Following the Spanish capture of Amiens in March the French crown laid siege to it until it managed to reconquer Amiens from the overstretched Spanish forces in September Henry then negotiated a peace with Spain. The war was only drawn to an official close, however, after the Edict of Nanteswith the Peace of Vervins in May The military interventions in France thus failed to oust Henry from the throne or suppress Protestantism in France, and yet they had played a decisive part in helping the French Catholic cause gain the conversion of Henry, ensuring that Catholicism would remain France's official and majority faith — matters of paramount importance for the devoutly Catholic Spanish king.
Ottoman—Habsburg wars Titian ; after the Battle of Lepanto inPhilip offers his short-lived heir Fernando to Glory in this allegory Standard of the tercios morados of the Spanish army under Philip II In the early part of his reign Philip was concerned with the rising power of the Ottoman Empire under Suleiman the Magnificent.

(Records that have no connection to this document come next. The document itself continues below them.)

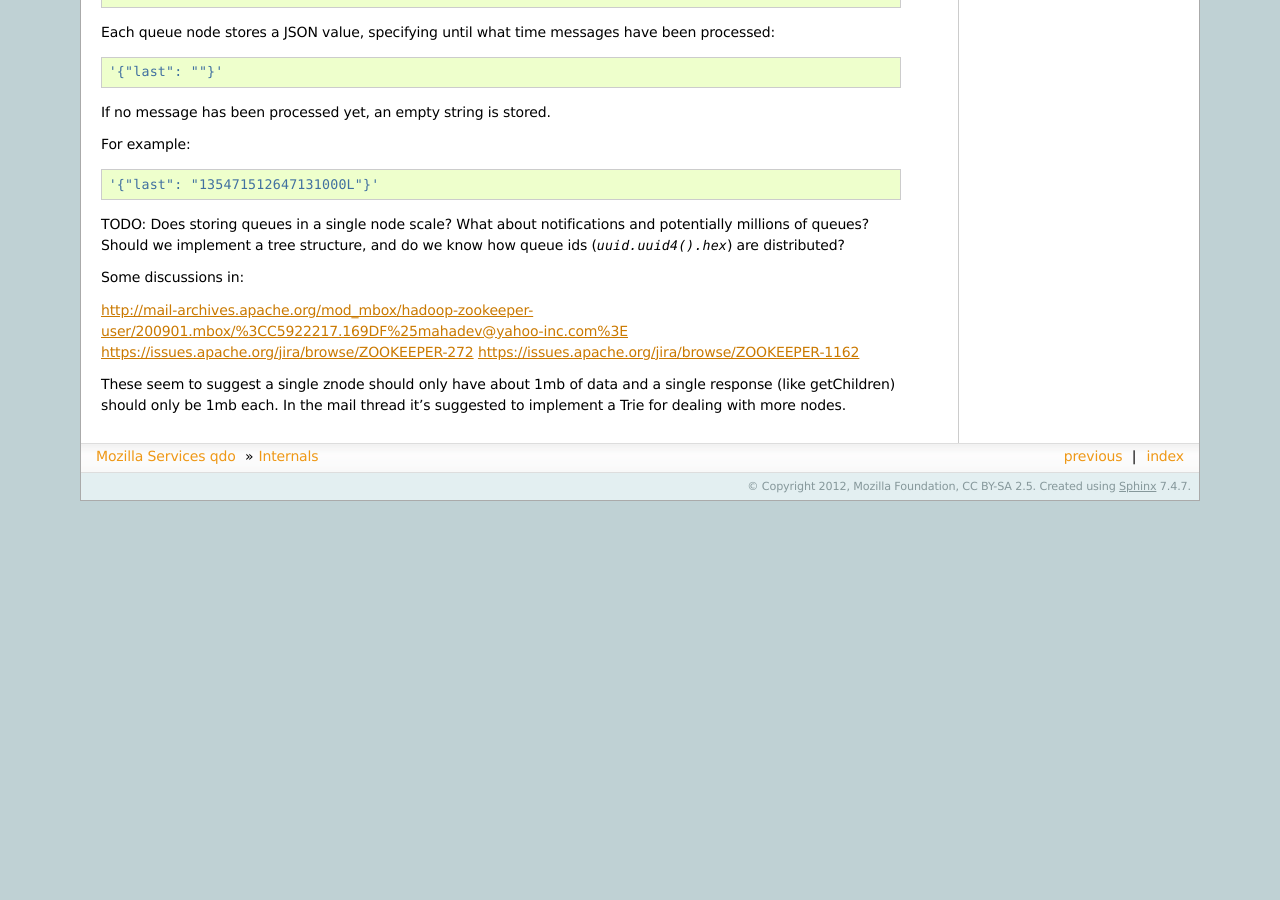
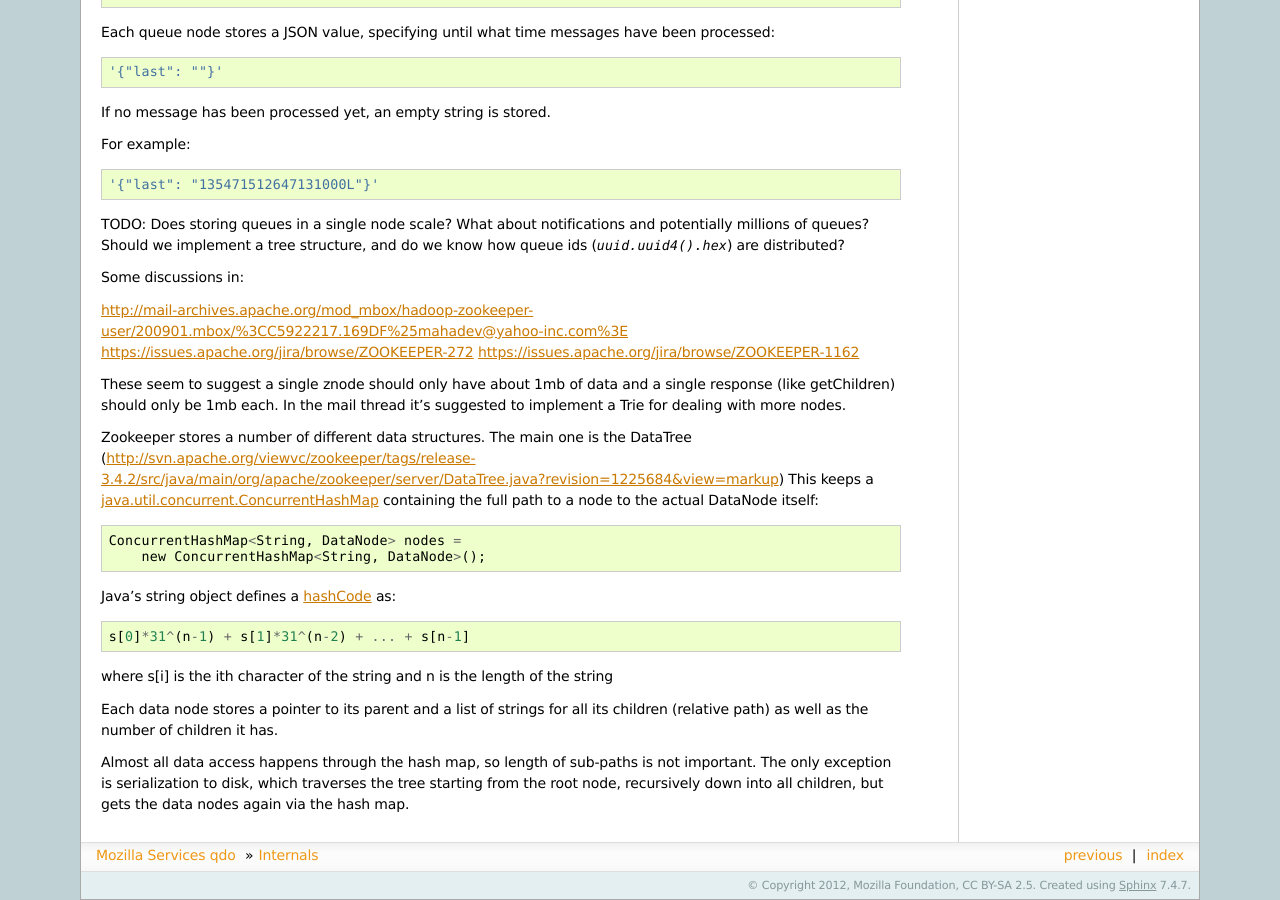
Before and after one commit to mozilla-services/qdo, a Sphinx documentation site: the page built from docs/internals.rst, in a window 1280 px wide and 900 px high, scrolled down 1319 px. Built offline with Sphinx 7.4.7, drawn with Linux system fonts in a browser that asks for light colours; before the commit the page ends 1820 px from its top, so only the background shows below that.

Commit message:
add more details on zookeeper's own internal data structures

```diff
--- a/docs/internals.rst
+++ b/docs/internals.rst
@@ -118,3 +118,28 @@ https://issues.apache.org/jira/browse/ZOOKEEPER-1162
 These seem to suggest a single znode should only have about 1mb of data and a
 single response (like getChildren) should only be 1mb each. In the mail thread
 it's suggested to implement a Trie for dealing with more nodes.
+
+Zookeeper stores a number of different data structures. The main one is the
+DataTree (http://svn.apache.org/viewvc/zookeeper/tags/release-3.4.2/src/java/main/org/apache/zookeeper/server/DataTree.java?revision=1225684&view=markup)
+This keeps a `java.util.concurrent.ConcurrentHashMap
+<http://docs.oracle.com/javase/6/docs/api/java/util/concurrent/ConcurrentHashMap.html>`_
+containing the full path to a node to the actual DataNode itself::
+
+    ConcurrentHashMap<String, DataNode> nodes =
+        new ConcurrentHashMap<String, DataNode>();
+
+Java's string object defines a `hashCode
+<http://docs.oracle.com/javase/6/docs/api/java/lang/String.html#hashCode%28%29>`_
+as::
+
+    s[0]*31^(n-1) + s[1]*31^(n-2) + ... + s[n-1]
+
+where s[i] is the ith character of the string and n is the length of the string
+
+Each data node stores a pointer to its parent and a list of strings for all
+its children (relative path) as well as the number of children it has.
+
+Almost all data access happens through the hash map, so length of sub-paths is
+not important. The only exception is serialization to disk, which traverses
+the tree starting from the root node, recursively down into all children, but
+gets the data nodes again via the hash map.
```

Fear of Islamic domination in the Mediterranean caused him to pursue an aggressive foreign policy. InTurkish admiral Piyale Pasha captured the Balearic Islandsespecially inflicting great damage on Menorca and enslaving many, while raiding the coasts of the Spanish mainland. Philip appealed to the Pope and other powers in Europe to bring an end to the rising Ottoman threat. Since his father's losses against the Ottomans and against Hayreddin Barbarossa inthe major European sea powers in the Mediterranean, namely Spain and Venicebecame hesitant in confronting the Ottomans.
The myth of "Turkish invincibility" was becoming a popular story, causing fear and panic among the people.
Prince Philip, Duke of Edinburgh
The joint fleet was assembled at Messina and consisted of ships 60 galleys and other vessels carrying a total of 30, soldiers under the command of Giovanni Andrea Dorianephew of the famous Genoese admiral Andrea Doria.
On 12 Marchthe Holy League captured the island of Djerbawhich had a strategic location and could control the sea routes between Algiers and Tripoli. As a response, Suleiman sent an Ottoman fleet of ships under the command of Piyale Pasha, which arrived at Djerba on 9 May The battle lasted until 14 Mayand the forces of Piyale Pasha and Turgut Reis who joined Piyale Pasha on the third day of the battle won an overwhelming victory at the Battle of Djerba.
The Holy League lost 60 ships 30 galleys and 20, men, and Giovanni Andrea Doria was barely able to escape with a small vessel. In the Ottomans sent a large expedition to Maltawhich laid siege to several forts on the island, taking some of them.
The Spanish sent a relief force, which finally drove the Ottoman army out of the island. The grave threat posed by the increasing Ottoman domination of the Mediterranean was reversed in one of history's most decisive battles, with the destruction of nearly the entire Ottoman fleet at the Battle of Lepanto inby the Holy League under the command of Philip's half brother, Don Juan of Austria.
Nevertheless, Lepanto marked a permanent reversal in the balance of naval power in the Mediterranean and the end of the threat of Ottoman control.
In a peace treaty was signed with the Ottomans. Revolt in the Netherlands[ edit ] Main articles: Infantry and cavalry fighting on a slope. Philip's rule in the Seventeen Provinces known collectively as the Netherlands faced many difficulties, leading to open warfare in He appointed Margaret of Parma as Governor of the Netherlands, when he left the low countries for Spain inbut forced her to adjust policy to the advice of Cardinal Granvellewho was greatly disliked in the Netherlands, after he insisted on direct control over events in the Netherlands despite being over two weeks' ride away in Madrid.
There was discontent in the Netherlands about Philip's taxation demands and the incessant persecution of Protestants. There were massacres of civilians in MechelenNaardenZutphen and Haarlem.